(Change detection outputs)
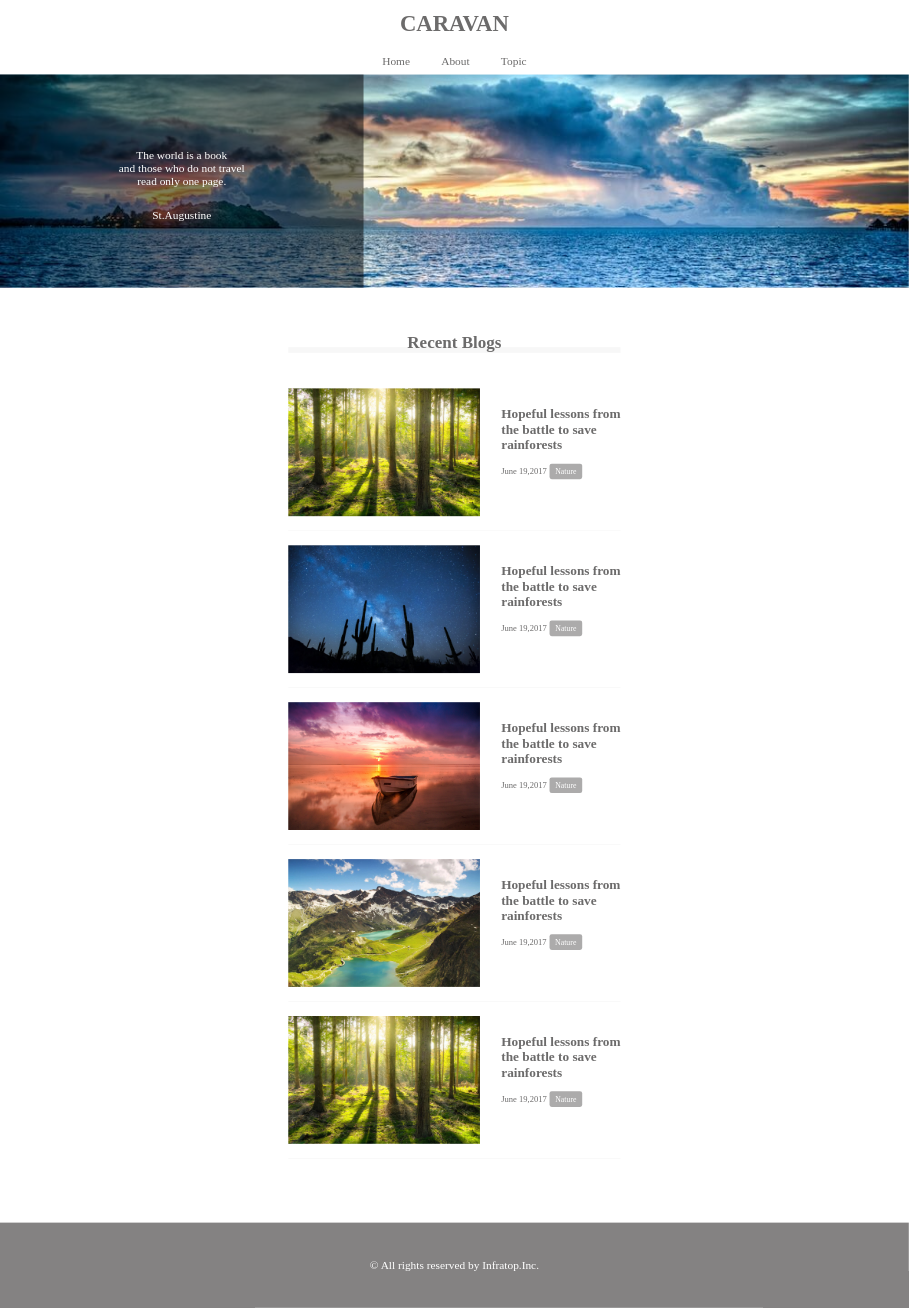
Repository: mitoma99/task4
Page: caravan/index.html
The author's editor kept a record of every edit. The page is drawn from the files as they stood at one moment, then again after the next edit.
The browser window is 1280 px wide. The pictures show the whole page, at 71% of full size.

Above is the page before.

After the next edit:
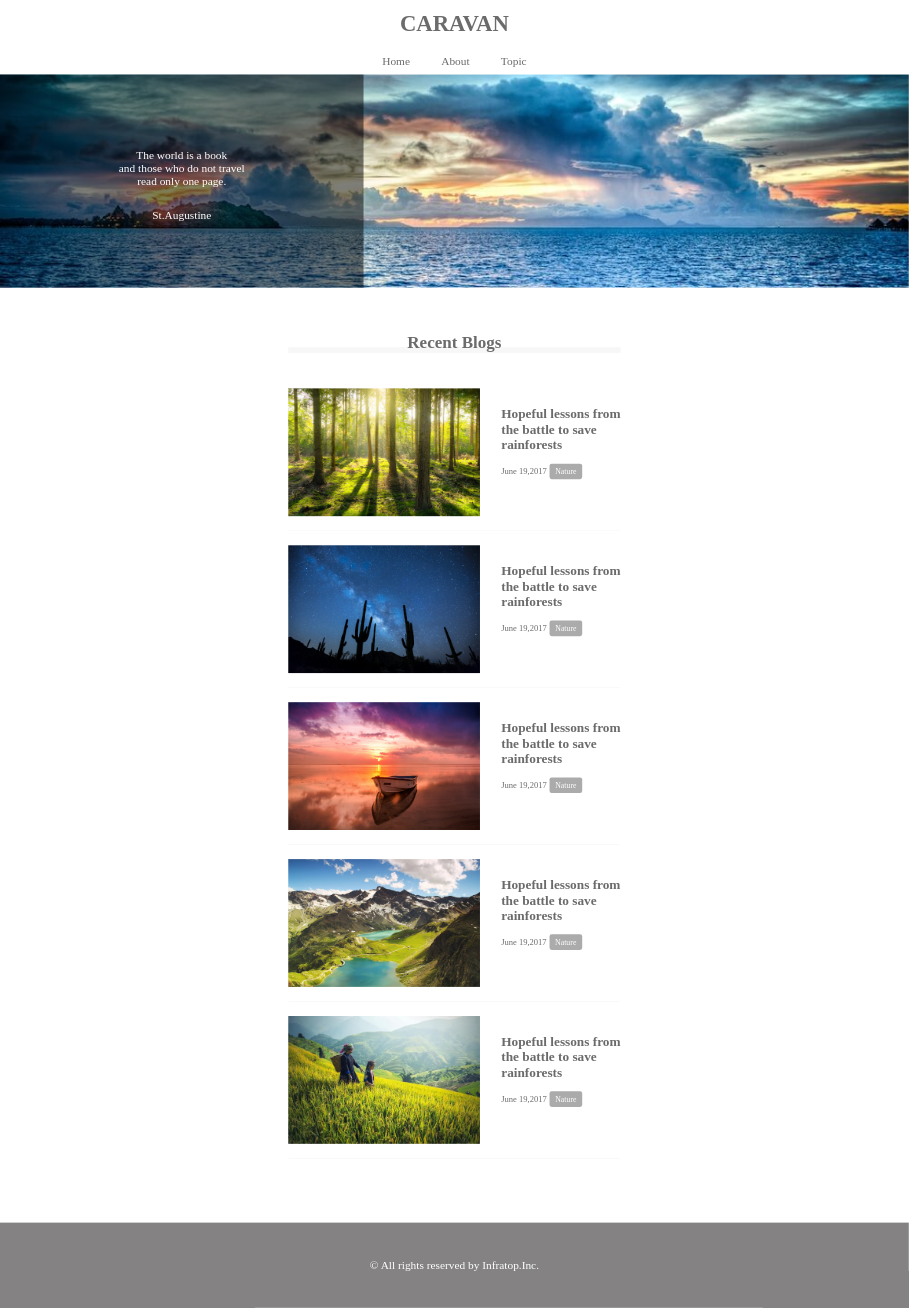
The edit:
--- a/caravan/index.html
+++ b/caravan/index.html
@@ -101,7 +101,7 @@
         </section>
         </div>
          <div class="blog-item">
-        <img class="blog-image" src="img/forest.jpg"/>
+        <img class="blog-image" src="img/asia.jpg"/>
         <section class="blog-text">
           <h3 class="blog-text-heading">
             <a href="single.html">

- Problem requirements
Copy all the lines of data exactly as they appear, dropping any images.

- Response area
Repository: mitoma99/task4
Page: caravan/index.html
The author's editor kept a record of every edit. The page is drawn from the files as they stood at one moment, then again after the next edit.
The browser window is 1280 px wide. The pictures show the whole page, at 71% of full size.

Above is the page before.

After the next edit:
The edit:
--- a/caravan/index.html
+++ b/caravan/index.html
@@ -101,7 +101,7 @@
         </section>
         </div>
          <div class="blog-item">
-        <img class="blog-image" src="img/forest.jpg"/>
+        <img class="blog-image" src="img/asia.jpg"/>
         <section class="blog-text">
           <h3 class="blog-text-heading">
             <a href="single.html">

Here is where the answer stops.